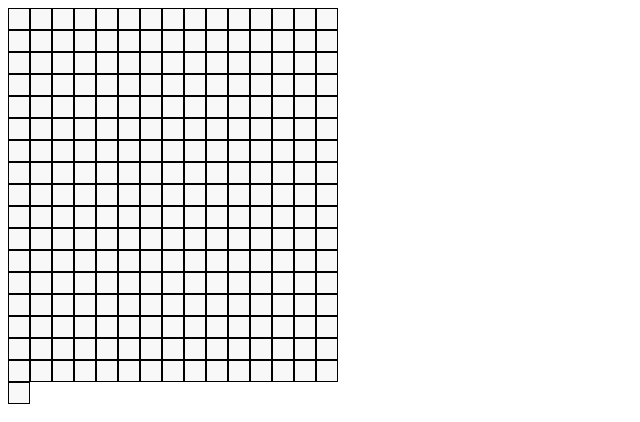
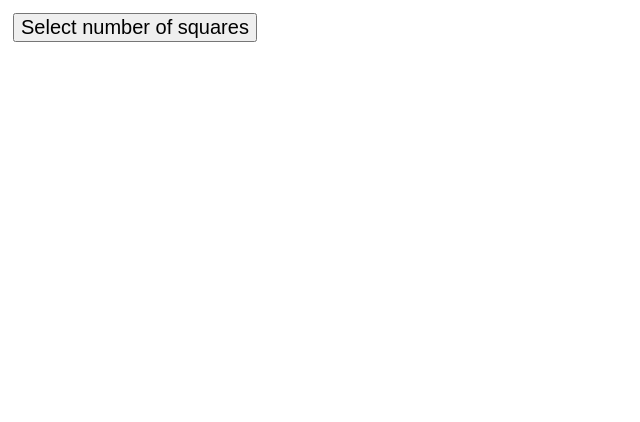
Before and after one commit to 5h1nry0/Etch-a-Sketch, a plain HTML site: page index.html in a window 1280 px wide. Shown: the whole page, without its empty margins (0-640 px from the left). Drawn offline with Linux system fonts and the light colour scheme.

Commit message:
Add button to let user input number of squares Also the click event of the button deletes previous grid.

```diff
--- a/index.html
+++ b/index.html
@@ -7,8 +7,9 @@
     <link rel = 'stylesheet' href="styles.css">
 </head>
 <body>
+    <button class="button">Select number of squares</button>
+
     <div class="container" id="container"></div>
-
 
 
 
--- a/index.js
+++ b/index.js
@@ -8,21 +8,46 @@
 //}
 //createGrid()
 
-function createGrid() {
-    const container = document.querySelector("#container");
-    for (let i = 0; i < 256; i++) {
-        let square = document.createElement("div");
-        square.classList.add("square");
-        container.appendChild(square);
-    }
+//function createGrid() {
+//    const container = document.querySelector("#container");
+//    for (let i = 0; i < 256; i++) {
+//        let square = document.createElement("div");
+//        square.classList.add("square");
+//        container.appendChild(square);
+//    }
 
+//}
+
+//createGrid()
+
+//let hoverEffect = document.getElementsByClassName("square")
+//for (let i=0; i<hoverEffect.length; i++) {
+//    hoverEffect[i].addEventListener('mouseover',() => {
+//        hoverEffect[i].classList.add("hover");
+//    })
+//}
+
+const container = document.querySelector('#container');
+removeAllChildNodes(container);
+
+let button = document.querySelector('button')
+button.addEventListener('click',() => {
+let number = prompt('Type here the number of squares per side')
+removeAllChildNodes(container);
+for (let i = 0; i < number*number; i++) {
+    let square = document.createElement("div");
+    square.classList.add("square");
+    container.appendChild(square);
 }
-
-createGrid()
-
 let hoverEffect = document.getElementsByClassName("square")
 for (let i=0; i<hoverEffect.length; i++) {
     hoverEffect[i].addEventListener('mouseover',() => {
         hoverEffect[i].classList.add("hover");
     })
 }
+})
+function removeAllChildNodes(parent) {
+    while (parent.firstChild) {
+        parent.removeChild(parent.firstChild);
+    }
+}
--- a/styles.css
+++ b/styles.css
@@ -1,6 +1,13 @@
+.button {
+width: auto;
+font-size: 20px;
+height: auto;
+margin: 5px;
+}
+
 .square {
-    min-width: 20px;
-    height: 20px;
+    min-width: 50px;
+    height: 50px;
     background-color: #f8f8f8;
     border: 1px solid #000;
     display: flex;
@@ -10,7 +17,7 @@
 #container {
     display: flex;
     flex-wrap: wrap;
-    width: 350px;
+    width: 880px;
 }
 .hover {
     background-color: #6228a3;
```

§ Task objective
With the pictures dropped, write out all of the entries word for word.

§ Solution
Before and after one commit to 5h1nry0/Etch-a-Sketch, a plain HTML site: page index.html in a window 1280 px wide. Shown: the whole page, without its empty margins (0-640 px from the left). Drawn offline with Linux system fonts and the light colour scheme.

Commit message:
Add button to let user input number of squares Also the click event of the button deletes previous grid.

```diff
--- a/index.html
+++ b/index.html
@@ -7,8 +7,9 @@
     <link rel = 'stylesheet' href="styles.css">
 </head>
 <body>
+    <button class="button">Select number of squares</button>
+
     <div class="container" id="container"></div>
-
 
 
 
--- a/index.js
+++ b/index.js
@@ -8,21 +8,46 @@
 //}
 //createGrid()
 
-function createGrid() {
-    const container = document.querySelector("#container");
-    for (let i = 0; i < 256; i++) {
-        let square = document.createElement("div");
-        square.classList.add("square");
-        container.appendChild(square);
-    }
+//function createGrid() {
+//    const container = document.querySelector("#container");
+//    for (let i = 0; i < 256; i++) {
+//        let square = document.createElement("div");
+//        square.classList.add("square");
+//        container.appendChild(square);
+//    }
 
+//}
+
+//createGrid()
+
+//let hoverEffect = document.getElementsByClassName("square")
+//for (let i=0; i<hoverEffect.length; i++) {
+//    hoverEffect[i].addEventListener('mouseover',() => {
+//        hoverEffect[i].classList.add("hover");
+//    })
+//}
+
+const container = document.querySelector('#container');
+removeAllChildNodes(container);
+
+let button = document.querySelector('button')
+button.addEventListener('click',() => {
+let number = prompt('Type here the number of squares per side')
+removeAllChildNodes(container);
+for (let i = 0; i < number*number; i++) {
+    let square = document.createElement("div");
+    square.classList.add("square");
+    container.appendChild(square);
 }
-
-createGrid()
-
 let hoverEffect = document.getElementsByClassName("square")
 for (let i=0; i<hoverEffect.length; i++) {
     hoverEffect[i].addEventListener('mouseover',() => {
         hoverEffect[i].classList.add("hover");
     })
 }
+})
+function removeAllChildNodes(parent) {
+    while (parent.firstChild) {
+        parent.removeChild(parent.firstChild);
+    }
+}
--- a/styles.css
+++ b/styles.css
@@ -1,6 +1,13 @@
+.button {
+width: auto;
+font-size: 20px;
+height: auto;
+margin: 5px;
+}
+
 .square {
-    min-width: 20px;
-    height: 20px;
+    min-width: 50px;
+    height: 50px;
     background-color: #f8f8f8;
     border: 1px solid #000;
     display: flex;
@@ -10,7 +17,7 @@
 #container {
     display: flex;
     flex-wrap: wrap;
-    width: 350px;
+    width: 880px;
 }
 .hover {
     background-color: #6228a3;
```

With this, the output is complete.